Global online retailer Gilt, which prided itself on offering the best reductions on designer goods, has sold for $250 million just four years after being valued at $1 billion.
Murmurs around the performance marketing industry indicate that consumers are growing tired of being constantly bombarded with offers, which made commentary from experts about “consumer fatigue” regarding discounts all the more explainable when it came to analysing Gilt’s recent plight.
Hudson’s Bay Company, the Canadian parent firm of department store chain Saks Fifth Avenue, moved to purchase Gilt at the tail-end of last week and has some pretty radical ideas for how it can turn things around.

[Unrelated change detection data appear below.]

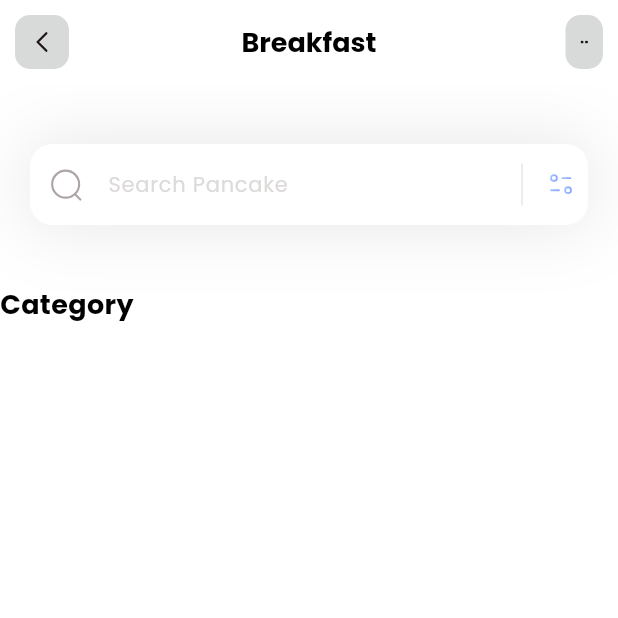
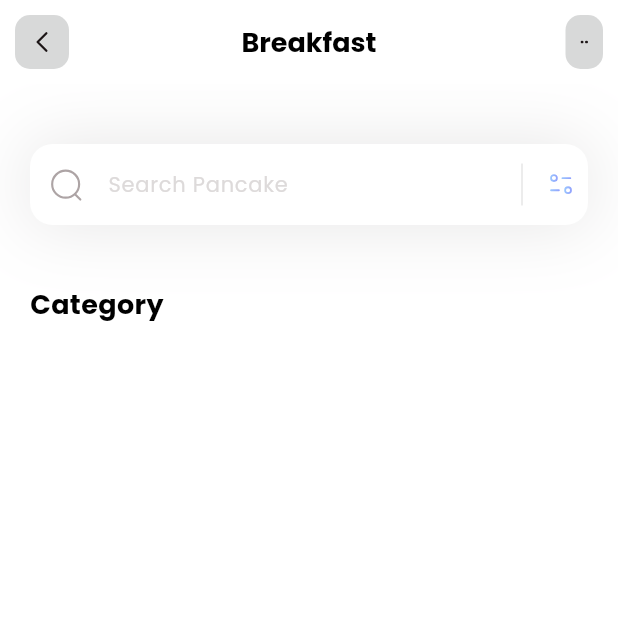
Before and after one commit to ClementPeter/meal_ui, a Flutter app: the screen it shows after launch, on a phone screen of 412 x 824 dp, the top half of it. Run offline on Flutter 3.47's test engine with Material 3 defaults, Android fonts, the light colour scheme and no system bars; our stand-ins replace flutter_svg.

Commit message:
category_section

```diff
--- a/lib/homepage/homepage.dart
+++ b/lib/homepage/homepage.dart
@@ -22,7 +22,12 @@ class _HomePageState extends State<HomePage> {
           const SizedBox(
             height: 40,
           ),
-            const Text(
+          const Column(
+            crossAxisAlignment: CrossAxisAlignment.start,
+            children: [
+              Padding(
+                padding: EdgeInsets.only(left: 20),
+                child: Text(
                   'Category',
                   style: TextStyle(
                     color: Colors.black,
@@ -30,7 +35,11 @@ class _HomePageState extends State<HomePage> {
                     fontWeight: FontWeight.bold,
                   ),
                 ),
+              ),
             ],
-        ));
+          ),
+        ],
+      ),
+    );
   }
 }
```
Lines whose indentation alone changed are shown as unchanged.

Plans include an integration with Saks which would see a synergy between online and bricks-and-mortar.
Yet, it’s Gilt’s slump in value that has attracted most of the press, bringing an end to what some sections are calling its “unicorn tale”. With a recent study from SAP Hybris and Forrester finding that 44% of consumers in 2015 were receiving too many offers and promotions, there are signs that the retailer’s discount-heavy strategy had enjoyed its peak in 2011.

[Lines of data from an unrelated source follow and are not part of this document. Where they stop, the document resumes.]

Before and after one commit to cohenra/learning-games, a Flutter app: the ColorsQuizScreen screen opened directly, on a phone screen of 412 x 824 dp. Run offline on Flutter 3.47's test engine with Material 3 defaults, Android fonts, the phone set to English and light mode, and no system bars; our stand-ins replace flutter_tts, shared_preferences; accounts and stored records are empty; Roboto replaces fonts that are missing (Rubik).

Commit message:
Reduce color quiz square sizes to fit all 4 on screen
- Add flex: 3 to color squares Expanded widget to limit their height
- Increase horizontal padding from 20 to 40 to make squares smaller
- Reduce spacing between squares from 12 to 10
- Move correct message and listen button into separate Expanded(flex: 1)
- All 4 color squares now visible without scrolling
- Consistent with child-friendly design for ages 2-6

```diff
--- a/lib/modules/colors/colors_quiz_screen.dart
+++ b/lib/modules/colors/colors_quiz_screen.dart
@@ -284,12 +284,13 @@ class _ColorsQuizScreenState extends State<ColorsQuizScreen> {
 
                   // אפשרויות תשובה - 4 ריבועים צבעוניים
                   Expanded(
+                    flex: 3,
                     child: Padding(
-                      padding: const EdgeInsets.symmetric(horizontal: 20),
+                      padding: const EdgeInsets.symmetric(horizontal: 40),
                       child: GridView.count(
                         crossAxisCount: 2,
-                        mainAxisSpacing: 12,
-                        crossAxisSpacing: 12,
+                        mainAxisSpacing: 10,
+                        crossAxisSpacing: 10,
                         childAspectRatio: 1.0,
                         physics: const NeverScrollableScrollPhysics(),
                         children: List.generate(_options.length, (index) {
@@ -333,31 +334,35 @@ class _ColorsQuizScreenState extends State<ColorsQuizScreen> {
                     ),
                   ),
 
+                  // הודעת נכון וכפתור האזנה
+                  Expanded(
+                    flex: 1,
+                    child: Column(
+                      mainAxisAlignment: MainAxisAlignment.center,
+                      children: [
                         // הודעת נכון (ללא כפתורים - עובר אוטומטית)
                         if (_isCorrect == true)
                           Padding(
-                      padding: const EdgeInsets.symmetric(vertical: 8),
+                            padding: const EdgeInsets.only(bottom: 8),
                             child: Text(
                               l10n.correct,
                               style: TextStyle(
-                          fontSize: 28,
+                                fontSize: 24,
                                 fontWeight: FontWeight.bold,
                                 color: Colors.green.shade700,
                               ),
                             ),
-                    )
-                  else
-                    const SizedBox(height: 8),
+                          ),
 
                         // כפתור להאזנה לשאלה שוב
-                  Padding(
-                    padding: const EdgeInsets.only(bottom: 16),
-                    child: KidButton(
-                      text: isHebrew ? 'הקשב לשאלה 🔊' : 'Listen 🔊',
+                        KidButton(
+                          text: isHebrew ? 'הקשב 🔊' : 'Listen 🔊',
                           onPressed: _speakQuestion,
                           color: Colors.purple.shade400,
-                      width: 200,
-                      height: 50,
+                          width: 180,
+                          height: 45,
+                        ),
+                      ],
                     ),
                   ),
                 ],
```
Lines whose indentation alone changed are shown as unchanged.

While it’s said that Gilt has toned down its early act, UK site visitors are greeted by a prompt for an email newsletter sign-up, with two of the four benefits dedicated to “up to 70% off” and a promise of “new sales every day”.
With the deal set to close by the start of next month, an end has been brought on Gilt as its nine million active members knew it.

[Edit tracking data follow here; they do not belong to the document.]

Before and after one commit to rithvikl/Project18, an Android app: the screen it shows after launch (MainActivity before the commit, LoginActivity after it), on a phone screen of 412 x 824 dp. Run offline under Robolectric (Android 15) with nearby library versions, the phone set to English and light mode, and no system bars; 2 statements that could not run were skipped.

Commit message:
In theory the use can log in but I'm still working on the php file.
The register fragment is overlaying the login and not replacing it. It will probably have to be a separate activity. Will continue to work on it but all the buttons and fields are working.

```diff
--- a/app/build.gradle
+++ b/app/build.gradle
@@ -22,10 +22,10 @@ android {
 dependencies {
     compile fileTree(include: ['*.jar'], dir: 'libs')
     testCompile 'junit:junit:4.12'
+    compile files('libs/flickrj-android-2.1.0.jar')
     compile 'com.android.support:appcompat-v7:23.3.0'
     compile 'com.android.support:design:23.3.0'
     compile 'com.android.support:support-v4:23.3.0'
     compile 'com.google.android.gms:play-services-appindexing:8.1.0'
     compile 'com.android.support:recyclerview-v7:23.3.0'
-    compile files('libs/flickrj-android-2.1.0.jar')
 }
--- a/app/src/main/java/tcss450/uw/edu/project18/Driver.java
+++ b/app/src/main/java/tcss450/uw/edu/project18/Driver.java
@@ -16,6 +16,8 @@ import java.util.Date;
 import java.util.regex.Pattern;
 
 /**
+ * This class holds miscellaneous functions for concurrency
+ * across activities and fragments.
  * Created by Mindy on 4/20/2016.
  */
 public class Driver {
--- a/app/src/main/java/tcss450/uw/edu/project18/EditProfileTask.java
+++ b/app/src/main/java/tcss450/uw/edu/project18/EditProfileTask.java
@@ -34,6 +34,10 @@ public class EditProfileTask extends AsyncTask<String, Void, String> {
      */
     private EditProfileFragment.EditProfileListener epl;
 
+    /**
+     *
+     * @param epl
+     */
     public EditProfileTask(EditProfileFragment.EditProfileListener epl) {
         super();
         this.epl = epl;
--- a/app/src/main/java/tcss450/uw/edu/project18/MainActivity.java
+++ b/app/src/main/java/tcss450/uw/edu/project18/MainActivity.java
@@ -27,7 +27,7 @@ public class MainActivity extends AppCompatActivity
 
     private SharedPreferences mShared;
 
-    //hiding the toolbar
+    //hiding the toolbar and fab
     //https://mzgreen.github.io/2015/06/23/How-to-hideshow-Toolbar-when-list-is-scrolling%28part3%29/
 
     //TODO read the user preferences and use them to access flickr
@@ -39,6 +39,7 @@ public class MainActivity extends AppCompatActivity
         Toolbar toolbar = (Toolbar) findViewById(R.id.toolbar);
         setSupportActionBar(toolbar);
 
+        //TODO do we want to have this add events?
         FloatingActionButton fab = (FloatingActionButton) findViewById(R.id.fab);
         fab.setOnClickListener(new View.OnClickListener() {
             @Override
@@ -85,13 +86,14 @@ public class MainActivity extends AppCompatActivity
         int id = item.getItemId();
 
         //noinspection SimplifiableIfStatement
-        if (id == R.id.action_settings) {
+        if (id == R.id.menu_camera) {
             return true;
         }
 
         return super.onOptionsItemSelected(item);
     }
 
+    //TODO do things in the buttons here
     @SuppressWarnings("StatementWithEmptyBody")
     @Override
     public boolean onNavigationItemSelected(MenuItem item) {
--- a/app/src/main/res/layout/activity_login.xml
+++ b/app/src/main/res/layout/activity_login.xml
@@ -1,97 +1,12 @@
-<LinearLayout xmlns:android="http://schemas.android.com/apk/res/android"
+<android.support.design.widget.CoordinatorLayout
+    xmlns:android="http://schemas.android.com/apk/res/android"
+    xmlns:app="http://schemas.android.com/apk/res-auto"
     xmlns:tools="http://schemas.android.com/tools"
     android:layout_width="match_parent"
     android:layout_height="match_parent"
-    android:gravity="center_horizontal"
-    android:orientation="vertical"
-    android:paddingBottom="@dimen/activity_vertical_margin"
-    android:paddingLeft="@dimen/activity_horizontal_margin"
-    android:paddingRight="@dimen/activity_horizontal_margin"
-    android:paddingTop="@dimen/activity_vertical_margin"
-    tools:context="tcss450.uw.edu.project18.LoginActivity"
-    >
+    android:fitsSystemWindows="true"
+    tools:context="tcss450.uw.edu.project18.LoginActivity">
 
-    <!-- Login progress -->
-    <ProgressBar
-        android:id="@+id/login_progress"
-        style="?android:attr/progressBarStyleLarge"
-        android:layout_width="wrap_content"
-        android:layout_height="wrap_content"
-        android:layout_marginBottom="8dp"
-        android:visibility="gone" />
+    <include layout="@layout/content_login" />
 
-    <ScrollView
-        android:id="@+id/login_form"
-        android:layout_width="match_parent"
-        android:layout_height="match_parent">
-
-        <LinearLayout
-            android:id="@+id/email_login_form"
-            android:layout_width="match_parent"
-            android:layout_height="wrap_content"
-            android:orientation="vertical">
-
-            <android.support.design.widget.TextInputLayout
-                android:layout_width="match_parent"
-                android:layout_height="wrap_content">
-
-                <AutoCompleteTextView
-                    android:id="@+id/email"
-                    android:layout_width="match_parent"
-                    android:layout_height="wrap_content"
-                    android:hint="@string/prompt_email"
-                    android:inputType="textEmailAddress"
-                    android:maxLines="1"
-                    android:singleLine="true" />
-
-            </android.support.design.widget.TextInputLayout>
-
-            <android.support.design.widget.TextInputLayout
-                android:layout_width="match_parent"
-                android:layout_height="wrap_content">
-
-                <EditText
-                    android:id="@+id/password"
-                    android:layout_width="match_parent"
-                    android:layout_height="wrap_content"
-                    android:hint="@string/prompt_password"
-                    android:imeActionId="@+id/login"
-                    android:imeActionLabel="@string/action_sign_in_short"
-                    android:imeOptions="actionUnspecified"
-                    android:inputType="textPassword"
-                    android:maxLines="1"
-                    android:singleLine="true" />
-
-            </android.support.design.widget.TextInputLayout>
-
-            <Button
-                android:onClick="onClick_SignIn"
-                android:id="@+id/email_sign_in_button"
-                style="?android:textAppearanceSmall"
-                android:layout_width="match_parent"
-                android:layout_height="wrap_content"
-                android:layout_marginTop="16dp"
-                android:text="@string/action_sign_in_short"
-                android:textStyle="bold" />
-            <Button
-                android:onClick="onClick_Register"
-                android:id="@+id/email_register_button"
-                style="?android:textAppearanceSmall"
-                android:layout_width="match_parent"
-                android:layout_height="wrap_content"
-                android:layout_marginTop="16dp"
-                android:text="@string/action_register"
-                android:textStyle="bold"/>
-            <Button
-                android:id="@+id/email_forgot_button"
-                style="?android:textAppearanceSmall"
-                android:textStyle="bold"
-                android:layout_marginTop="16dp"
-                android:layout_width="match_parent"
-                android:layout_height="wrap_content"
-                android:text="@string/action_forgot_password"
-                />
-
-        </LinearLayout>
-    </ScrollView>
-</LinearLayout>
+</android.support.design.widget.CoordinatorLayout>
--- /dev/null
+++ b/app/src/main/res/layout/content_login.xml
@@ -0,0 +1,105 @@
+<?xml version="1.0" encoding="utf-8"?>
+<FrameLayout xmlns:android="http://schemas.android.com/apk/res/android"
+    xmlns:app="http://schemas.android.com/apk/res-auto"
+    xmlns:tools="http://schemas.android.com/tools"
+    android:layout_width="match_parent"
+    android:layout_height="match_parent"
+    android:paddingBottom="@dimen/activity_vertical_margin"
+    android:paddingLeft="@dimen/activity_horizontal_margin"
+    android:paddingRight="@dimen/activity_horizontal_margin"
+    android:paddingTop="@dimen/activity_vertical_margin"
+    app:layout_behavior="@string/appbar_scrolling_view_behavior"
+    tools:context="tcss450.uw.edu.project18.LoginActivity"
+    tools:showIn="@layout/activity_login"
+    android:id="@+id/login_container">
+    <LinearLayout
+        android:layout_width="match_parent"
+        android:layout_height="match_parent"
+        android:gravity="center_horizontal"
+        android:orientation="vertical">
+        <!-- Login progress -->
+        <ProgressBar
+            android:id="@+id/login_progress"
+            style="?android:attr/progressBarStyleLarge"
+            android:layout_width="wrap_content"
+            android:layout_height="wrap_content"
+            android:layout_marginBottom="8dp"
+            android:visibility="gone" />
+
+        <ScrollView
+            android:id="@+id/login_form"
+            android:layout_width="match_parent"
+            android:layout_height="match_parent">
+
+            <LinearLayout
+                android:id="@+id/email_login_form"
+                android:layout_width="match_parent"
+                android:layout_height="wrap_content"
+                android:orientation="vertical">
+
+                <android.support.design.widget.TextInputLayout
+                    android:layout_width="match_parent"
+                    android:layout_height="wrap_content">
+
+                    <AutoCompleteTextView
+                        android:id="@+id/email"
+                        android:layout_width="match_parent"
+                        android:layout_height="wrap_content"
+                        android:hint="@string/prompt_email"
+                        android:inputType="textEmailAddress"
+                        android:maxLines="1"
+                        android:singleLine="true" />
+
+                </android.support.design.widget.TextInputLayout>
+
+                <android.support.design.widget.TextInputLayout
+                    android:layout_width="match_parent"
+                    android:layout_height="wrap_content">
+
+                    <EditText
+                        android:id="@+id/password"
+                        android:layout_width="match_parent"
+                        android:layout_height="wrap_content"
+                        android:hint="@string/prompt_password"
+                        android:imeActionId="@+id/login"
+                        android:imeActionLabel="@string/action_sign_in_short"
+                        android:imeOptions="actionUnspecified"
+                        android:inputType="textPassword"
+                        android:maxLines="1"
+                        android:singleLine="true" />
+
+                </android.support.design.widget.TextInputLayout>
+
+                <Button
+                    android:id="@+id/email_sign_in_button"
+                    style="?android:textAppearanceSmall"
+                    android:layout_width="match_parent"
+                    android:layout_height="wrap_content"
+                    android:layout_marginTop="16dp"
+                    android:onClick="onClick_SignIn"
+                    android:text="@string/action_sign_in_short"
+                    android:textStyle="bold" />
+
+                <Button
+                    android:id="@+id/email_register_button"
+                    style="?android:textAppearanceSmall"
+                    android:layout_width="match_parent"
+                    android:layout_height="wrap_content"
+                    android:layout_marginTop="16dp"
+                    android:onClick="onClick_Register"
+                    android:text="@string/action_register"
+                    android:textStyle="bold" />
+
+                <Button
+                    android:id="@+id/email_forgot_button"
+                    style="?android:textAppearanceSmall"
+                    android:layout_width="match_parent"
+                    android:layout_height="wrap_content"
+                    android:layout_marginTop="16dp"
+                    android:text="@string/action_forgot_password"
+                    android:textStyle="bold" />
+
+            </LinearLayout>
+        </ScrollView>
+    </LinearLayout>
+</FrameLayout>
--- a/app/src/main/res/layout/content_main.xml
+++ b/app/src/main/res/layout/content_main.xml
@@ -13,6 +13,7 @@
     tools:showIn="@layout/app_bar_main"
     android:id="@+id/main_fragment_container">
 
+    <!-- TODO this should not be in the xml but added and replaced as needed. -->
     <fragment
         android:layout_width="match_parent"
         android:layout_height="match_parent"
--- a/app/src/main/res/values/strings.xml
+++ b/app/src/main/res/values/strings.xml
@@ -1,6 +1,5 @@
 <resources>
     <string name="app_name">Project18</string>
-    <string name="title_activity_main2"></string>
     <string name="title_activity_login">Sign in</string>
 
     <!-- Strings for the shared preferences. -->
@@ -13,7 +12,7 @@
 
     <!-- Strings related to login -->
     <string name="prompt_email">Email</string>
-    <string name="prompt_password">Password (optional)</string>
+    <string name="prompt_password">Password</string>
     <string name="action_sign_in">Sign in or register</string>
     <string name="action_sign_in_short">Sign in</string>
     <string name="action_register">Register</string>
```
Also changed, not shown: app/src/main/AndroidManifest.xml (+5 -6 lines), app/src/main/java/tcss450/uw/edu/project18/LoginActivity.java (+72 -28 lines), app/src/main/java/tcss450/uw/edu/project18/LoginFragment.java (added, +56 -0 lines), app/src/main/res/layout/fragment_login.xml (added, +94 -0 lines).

Just nine years after starting out under the wings of entrepreneurs Kevin Ryan and Dwight Merriman, the retailer will now serve as the growth vehicle behind Saks, with Hudson’s Bay expecting the flash sales retailer to generate an $500 million in sales revenue by the end of the year.
This is a far departure from plans set as early as 2014 about a potential IPO, which was eventually put off following a $50 million funding round conducted early in 2015.
Goldman Sachs had been hired to oversee its move towards an Initial Public Offering before these plans were shelved following concerns over Gilt’s ability to return “consistent growth and profitability”, as stated by a company spokesperson.
A fresh start
Gilt rose to prominence after generating plenty of fashion industry buzz with its first batch of discounts.
It’s believed that offers like its website-crashing 50% discount on Christian Louboutin shoes led to adoption of the ‘flash sales’ concept by a number of online retailers.
Reports from pando.com suggest the company was hiring employees on a daily basis until things started to turn sour. After dismissing 90 employees due to fears of a lack of profit in 2012, Gilt endured a downward spiral which saw plans for an IPO grow further away by the month.
It had also enjoyed the last of its funding missions for a while – last February’s coup of $50 million being the first injection of cash since an “undisclosed” account was gained in 2011, according to accounts on CrunchBase.
Reports last year put the company’s immediate future in doubt after re/code sources revealed that a third of the company’s revenue came from the redemption of discounts in Gmail inboxes – the same model that was being touted for a demise.
Last year PerformanceIN spoke with a number of performance marketing industry sources about trends in discount usage, finding that a move away from incentivisation was present in certain corners.
Despite this, and CEO Michelle Peluso admitting that it “didn’t have that mix right in 2014”, last year the company was looking to its recently gained $50 million to ease expansion into Australia and China.
It now faces a fresh start under the capable guardianship of Hudson’s Bay Company, whose various retail properties reported revenue of C$8.17 billion (£3.9 billion) in 2014.